--- Extracted entries ---
━━━━━━
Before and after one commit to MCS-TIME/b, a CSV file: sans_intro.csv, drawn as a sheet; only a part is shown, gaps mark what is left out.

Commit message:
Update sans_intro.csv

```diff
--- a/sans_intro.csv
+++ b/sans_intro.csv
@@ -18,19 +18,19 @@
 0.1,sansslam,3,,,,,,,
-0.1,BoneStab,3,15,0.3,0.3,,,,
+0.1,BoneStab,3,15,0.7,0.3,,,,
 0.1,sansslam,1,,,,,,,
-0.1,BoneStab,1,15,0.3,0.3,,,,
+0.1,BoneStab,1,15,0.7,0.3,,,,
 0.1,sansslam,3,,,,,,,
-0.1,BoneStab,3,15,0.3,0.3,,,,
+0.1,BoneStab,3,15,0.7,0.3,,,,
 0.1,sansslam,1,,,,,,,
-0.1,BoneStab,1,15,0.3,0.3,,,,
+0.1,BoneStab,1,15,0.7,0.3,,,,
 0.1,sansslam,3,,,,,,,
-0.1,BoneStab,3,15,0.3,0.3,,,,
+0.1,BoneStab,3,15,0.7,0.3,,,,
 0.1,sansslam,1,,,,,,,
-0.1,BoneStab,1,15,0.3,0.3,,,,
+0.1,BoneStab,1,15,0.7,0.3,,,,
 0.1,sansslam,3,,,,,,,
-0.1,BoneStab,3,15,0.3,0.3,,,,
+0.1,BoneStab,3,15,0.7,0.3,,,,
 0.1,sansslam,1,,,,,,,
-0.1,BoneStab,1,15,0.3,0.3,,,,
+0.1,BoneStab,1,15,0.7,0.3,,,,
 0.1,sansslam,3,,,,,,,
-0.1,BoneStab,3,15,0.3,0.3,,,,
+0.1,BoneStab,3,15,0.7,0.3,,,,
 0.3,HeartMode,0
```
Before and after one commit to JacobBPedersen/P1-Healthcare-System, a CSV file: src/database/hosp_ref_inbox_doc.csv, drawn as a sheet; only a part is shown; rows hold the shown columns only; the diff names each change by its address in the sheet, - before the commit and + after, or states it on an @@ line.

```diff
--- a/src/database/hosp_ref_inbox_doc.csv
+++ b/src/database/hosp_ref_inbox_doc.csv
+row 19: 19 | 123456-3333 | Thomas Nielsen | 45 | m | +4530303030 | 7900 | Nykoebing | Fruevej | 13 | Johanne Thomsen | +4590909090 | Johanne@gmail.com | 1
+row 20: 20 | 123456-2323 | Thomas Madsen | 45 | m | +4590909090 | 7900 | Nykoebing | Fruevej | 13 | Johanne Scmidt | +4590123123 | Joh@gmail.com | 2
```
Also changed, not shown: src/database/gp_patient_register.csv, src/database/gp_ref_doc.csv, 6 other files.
━━━━━━
--- Instructions for the task ---
Return each line of the data that contains the string "database".

--- Solution to this exercise ---
Before and after one commit to JacobBPedersen/P1-Healthcare-System, a CSV file: src/database/hosp_ref_inbox_doc.csv, drawn as a sheet; only a part is shown; rows hold the shown columns only; the diff names each change by its address in the sheet, - before the commit and + after, or states it on an @@ line.
--- a/src/database/hosp_ref_inbox_doc.csv
+++ b/src/database/hosp_ref_inbox_doc.csv
Also changed, not shown: src/database/gp_patient_register.csv, src/database/gp_ref_doc.csv, 6 other files.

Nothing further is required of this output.